§ PROBLEM DETAILS:
The response must consist of all the records, retyped exactly.

§ MATERIAL SUPPLIED:
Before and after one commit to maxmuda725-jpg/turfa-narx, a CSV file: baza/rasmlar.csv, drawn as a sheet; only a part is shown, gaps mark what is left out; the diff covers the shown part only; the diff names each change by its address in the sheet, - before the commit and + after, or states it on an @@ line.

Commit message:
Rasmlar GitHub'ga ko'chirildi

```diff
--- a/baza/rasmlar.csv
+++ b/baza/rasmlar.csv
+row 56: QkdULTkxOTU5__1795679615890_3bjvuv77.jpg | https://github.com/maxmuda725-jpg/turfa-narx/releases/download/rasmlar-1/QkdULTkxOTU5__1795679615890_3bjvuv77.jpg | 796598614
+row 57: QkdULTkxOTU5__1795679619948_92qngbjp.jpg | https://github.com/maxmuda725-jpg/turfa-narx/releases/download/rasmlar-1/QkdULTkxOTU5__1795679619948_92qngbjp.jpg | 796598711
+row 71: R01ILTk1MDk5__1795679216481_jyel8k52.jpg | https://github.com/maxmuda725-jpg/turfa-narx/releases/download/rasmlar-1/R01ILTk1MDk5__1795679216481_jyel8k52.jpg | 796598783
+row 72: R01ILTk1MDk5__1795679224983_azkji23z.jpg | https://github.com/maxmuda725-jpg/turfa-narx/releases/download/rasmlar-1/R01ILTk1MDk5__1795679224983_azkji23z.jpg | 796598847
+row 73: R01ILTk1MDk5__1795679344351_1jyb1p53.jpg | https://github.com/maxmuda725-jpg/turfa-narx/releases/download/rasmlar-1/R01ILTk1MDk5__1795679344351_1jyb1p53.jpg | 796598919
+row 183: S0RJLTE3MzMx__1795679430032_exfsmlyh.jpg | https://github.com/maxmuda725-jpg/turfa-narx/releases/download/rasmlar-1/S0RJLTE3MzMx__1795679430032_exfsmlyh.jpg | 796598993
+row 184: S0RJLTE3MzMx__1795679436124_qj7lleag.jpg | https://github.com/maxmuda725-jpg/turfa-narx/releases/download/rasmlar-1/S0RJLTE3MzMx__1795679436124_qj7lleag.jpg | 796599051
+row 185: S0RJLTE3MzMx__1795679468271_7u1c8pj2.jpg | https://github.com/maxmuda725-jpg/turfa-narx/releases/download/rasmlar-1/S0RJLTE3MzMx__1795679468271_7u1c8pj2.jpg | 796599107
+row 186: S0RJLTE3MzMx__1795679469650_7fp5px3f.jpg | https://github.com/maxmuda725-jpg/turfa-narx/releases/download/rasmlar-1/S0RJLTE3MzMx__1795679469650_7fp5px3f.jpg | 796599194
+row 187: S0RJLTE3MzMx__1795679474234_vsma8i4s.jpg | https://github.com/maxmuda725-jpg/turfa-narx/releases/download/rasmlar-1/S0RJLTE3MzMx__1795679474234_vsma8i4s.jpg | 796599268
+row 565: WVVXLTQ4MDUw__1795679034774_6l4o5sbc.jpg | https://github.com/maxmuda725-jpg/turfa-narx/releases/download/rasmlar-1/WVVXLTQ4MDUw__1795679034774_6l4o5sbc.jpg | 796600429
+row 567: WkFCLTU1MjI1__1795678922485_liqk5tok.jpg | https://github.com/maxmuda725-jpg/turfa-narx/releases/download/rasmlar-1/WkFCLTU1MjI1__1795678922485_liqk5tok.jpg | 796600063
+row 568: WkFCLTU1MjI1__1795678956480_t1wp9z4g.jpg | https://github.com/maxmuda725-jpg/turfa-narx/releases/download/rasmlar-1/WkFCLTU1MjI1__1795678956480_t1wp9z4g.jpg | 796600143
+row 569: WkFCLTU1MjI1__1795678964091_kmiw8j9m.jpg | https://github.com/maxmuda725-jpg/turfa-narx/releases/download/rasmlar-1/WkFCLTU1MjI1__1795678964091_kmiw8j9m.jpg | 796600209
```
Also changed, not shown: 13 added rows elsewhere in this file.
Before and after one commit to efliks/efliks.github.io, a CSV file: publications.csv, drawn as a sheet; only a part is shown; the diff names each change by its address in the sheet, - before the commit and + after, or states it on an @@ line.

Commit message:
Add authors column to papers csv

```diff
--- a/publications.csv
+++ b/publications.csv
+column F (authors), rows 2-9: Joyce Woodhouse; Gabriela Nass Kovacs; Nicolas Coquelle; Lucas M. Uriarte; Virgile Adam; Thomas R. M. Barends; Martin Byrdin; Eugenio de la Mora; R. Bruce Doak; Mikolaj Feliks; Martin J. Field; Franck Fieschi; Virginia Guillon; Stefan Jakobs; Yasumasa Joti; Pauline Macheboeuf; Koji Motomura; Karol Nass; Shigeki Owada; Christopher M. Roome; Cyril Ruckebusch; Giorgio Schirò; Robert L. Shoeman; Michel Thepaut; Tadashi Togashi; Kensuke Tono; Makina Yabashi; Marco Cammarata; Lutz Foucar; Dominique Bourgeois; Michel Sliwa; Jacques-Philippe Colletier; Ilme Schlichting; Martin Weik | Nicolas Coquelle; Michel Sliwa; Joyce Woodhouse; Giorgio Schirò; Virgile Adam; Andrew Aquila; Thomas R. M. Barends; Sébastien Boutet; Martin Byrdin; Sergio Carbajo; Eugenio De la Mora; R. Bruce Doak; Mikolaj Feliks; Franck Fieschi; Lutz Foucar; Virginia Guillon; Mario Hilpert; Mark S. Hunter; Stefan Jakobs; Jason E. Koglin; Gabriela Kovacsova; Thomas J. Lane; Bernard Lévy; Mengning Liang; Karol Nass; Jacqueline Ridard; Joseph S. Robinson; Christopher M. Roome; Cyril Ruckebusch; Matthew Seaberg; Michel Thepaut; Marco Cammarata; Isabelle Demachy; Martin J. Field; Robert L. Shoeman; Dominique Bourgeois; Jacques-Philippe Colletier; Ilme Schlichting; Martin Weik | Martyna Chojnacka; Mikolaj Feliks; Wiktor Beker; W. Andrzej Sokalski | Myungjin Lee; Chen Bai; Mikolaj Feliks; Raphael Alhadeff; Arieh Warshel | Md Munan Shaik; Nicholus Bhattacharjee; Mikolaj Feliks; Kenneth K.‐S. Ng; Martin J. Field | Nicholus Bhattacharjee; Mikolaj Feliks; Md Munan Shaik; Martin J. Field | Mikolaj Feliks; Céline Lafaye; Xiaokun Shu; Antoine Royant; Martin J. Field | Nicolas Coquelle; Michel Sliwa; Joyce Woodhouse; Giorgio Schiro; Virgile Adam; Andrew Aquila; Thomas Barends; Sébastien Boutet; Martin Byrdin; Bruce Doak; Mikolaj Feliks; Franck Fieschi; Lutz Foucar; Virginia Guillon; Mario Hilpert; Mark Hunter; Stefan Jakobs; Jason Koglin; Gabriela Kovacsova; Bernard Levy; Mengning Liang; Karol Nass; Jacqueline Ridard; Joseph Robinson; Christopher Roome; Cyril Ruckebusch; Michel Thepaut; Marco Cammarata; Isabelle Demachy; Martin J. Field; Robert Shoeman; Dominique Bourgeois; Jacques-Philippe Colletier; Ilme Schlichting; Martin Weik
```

§ YOUR SOLUTION:
Before and after one commit to maxmuda725-jpg/turfa-narx, a CSV file: baza/rasmlar.csv, drawn as a sheet; only a part is shown, gaps mark what is left out; the diff covers the shown part only; the diff names each change by its address in the sheet, - before the commit and + after, or states it on an @@ line.

Commit message:
Rasmlar GitHub'ga ko'chirildi

```diff
--- a/baza/rasmlar.csv
+++ b/baza/rasmlar.csv
+row 56: QkdULTkxOTU5__1795679615890_3bjvuv77.jpg | https://github.com/maxmuda725-jpg/turfa-narx/releases/download/rasmlar-1/QkdULTkxOTU5__1795679615890_3bjvuv77.jpg | 796598614
+row 57: QkdULTkxOTU5__1795679619948_92qngbjp.jpg | https://github.com/maxmuda725-jpg/turfa-narx/releases/download/rasmlar-1/QkdULTkxOTU5__1795679619948_92qngbjp.jpg | 796598711
+row 71: R01ILTk1MDk5__1795679216481_jyel8k52.jpg | https://github.com/maxmuda725-jpg/turfa-narx/releases/download/rasmlar-1/R01ILTk1MDk5__1795679216481_jyel8k52.jpg | 796598783
+row 72: R01ILTk1MDk5__1795679224983_azkji23z.jpg | https://github.com/maxmuda725-jpg/turfa-narx/releases/download/rasmlar-1/R01ILTk1MDk5__1795679224983_azkji23z.jpg | 796598847
+row 73: R01ILTk1MDk5__1795679344351_1jyb1p53.jpg | https://github.com/maxmuda725-jpg/turfa-narx/releases/download/rasmlar-1/R01ILTk1MDk5__1795679344351_1jyb1p53.jpg | 796598919
+row 183: S0RJLTE3MzMx__1795679430032_exfsmlyh.jpg | https://github.com/maxmuda725-jpg/turfa-narx/releases/download/rasmlar-1/S0RJLTE3MzMx__1795679430032_exfsmlyh.jpg | 796598993
+row 184: S0RJLTE3MzMx__1795679436124_qj7lleag.jpg | https://github.com/maxmuda725-jpg/turfa-narx/releases/download/rasmlar-1/S0RJLTE3MzMx__1795679436124_qj7lleag.jpg | 796599051
+row 185: S0RJLTE3MzMx__1795679468271_7u1c8pj2.jpg | https://github.com/maxmuda725-jpg/turfa-narx/releases/download/rasmlar-1/S0RJLTE3MzMx__1795679468271_7u1c8pj2.jpg | 796599107
+row 186: S0RJLTE3MzMx__1795679469650_7fp5px3f.jpg | https://github.com/maxmuda725-jpg/turfa-narx/releases/download/rasmlar-1/S0RJLTE3MzMx__1795679469650_7fp5px3f.jpg | 796599194
+row 187: S0RJLTE3MzMx__1795679474234_vsma8i4s.jpg | https://github.com/maxmuda725-jpg/turfa-narx/releases/download/rasmlar-1/S0RJLTE3MzMx__1795679474234_vsma8i4s.jpg | 796599268
+row 565: WVVXLTQ4MDUw__1795679034774_6l4o5sbc.jpg | https://github.com/maxmuda725-jpg/turfa-narx/releases/download/rasmlar-1/WVVXLTQ4MDUw__1795679034774_6l4o5sbc.jpg | 796600429
+row 567: WkFCLTU1MjI1__1795678922485_liqk5tok.jpg | https://github.com/maxmuda725-jpg/turfa-narx/releases/download/rasmlar-1/WkFCLTU1MjI1__1795678922485_liqk5tok.jpg | 796600063
+row 568: WkFCLTU1MjI1__1795678956480_t1wp9z4g.jpg | https://github.com/maxmuda725-jpg/turfa-narx/releases/download/rasmlar-1/WkFCLTU1MjI1__1795678956480_t1wp9z4g.jpg | 796600143
+row 569: WkFCLTU1MjI1__1795678964091_kmiw8j9m.jpg | https://github.com/maxmuda725-jpg/turfa-narx/releases/download/rasmlar-1/WkFCLTU1MjI1__1795678964091_kmiw8j9m.jpg | 796600209
```
Also changed, not shown: 13 added rows elsewhere in this file.
Before and after one commit to efliks/efliks.github.io, a CSV file: publications.csv, drawn as a sheet; only a part is shown; the diff names each change by its address in the sheet, - before the commit and + after, or states it on an @@ line.

Commit message:
Add authors column to papers csv

```diff
--- a/publications.csv
+++ b/publications.csv
+column F (authors), rows 2-9: Joyce Woodhouse; Gabriela Nass Kovacs; Nicolas Coquelle; Lucas M. Uriarte; Virgile Adam; Thomas R. M. Barends; Martin Byrdin; Eugenio de la Mora; R. Bruce Doak; Mikolaj Feliks; Martin J. Field; Franck Fieschi; Virginia Guillon; Stefan Jakobs; Yasumasa Joti; Pauline Macheboeuf; Koji Motomura; Karol Nass; Shigeki Owada; Christopher M. Roome; Cyril Ruckebusch; Giorgio Schirò; Robert L. Shoeman; Michel Thepaut; Tadashi Togashi; Kensuke Tono; Makina Yabashi; Marco Cammarata; Lutz Foucar; Dominique Bourgeois; Michel Sliwa; Jacques-Philippe Colletier; Ilme Schlichting; Martin Weik | Nicolas Coquelle; Michel Sliwa; Joyce Woodhouse; Giorgio Schirò; Virgile Adam; Andrew Aquila; Thomas R. M. Barends; Sébastien Boutet; Martin Byrdin; Sergio Carbajo; Eugenio De la Mora; R. Bruce Doak; Mikolaj Feliks; Franck Fieschi; Lutz Foucar; Virginia Guillon; Mario Hilpert; Mark S. Hunter; Stefan Jakobs; Jason E. Koglin; Gabriela Kovacsova; Thomas J. Lane; Bernard Lévy; Mengning Liang; Karol Nass; Jacqueline Ridard; Joseph S. Robinson; Christopher M. Roome; Cyril Ruckebusch; Matthew Seaberg; Michel Thepaut; Marco Cammarata; Isabelle Demachy; Martin J. Field; Robert L. Shoeman; Dominique Bourgeois; Jacques-Philippe Colletier; Ilme Schlichting; Martin Weik | Martyna Chojnacka; Mikolaj Feliks; Wiktor Beker; W. Andrzej Sokalski | Myungjin Lee; Chen Bai; Mikolaj Feliks; Raphael Alhadeff; Arieh Warshel | Md Munan Shaik; Nicholus Bhattacharjee; Mikolaj Feliks; Kenneth K.‐S. Ng; Martin J. Field | Nicholus Bhattacharjee; Mikolaj Feliks; Md Munan Shaik; Martin J. Field | Mikolaj Feliks; Céline Lafaye; Xiaokun Shu; Antoine Royant; Martin J. Field | Nicolas Coquelle; Michel Sliwa; Joyce Woodhouse; Giorgio Schiro; Virgile Adam; Andrew Aquila; Thomas Barends; Sébastien Boutet; Martin Byrdin; Bruce Doak; Mikolaj Feliks; Franck Fieschi; Lutz Foucar; Virginia Guillon; Mario Hilpert; Mark Hunter; Stefan Jakobs; Jason Koglin; Gabriela Kovacsova; Bernard Levy; Mengning Liang; Karol Nass; Jacqueline Ridard; Joseph Robinson; Christopher Roome; Cyril Ruckebusch; Michel Thepaut; Marco Cammarata; Isabelle Demachy; Martin J. Field; Robert Shoeman; Dominique Bourgeois; Jacques-Philippe Colletier; Ilme Schlichting; Martin Weik
```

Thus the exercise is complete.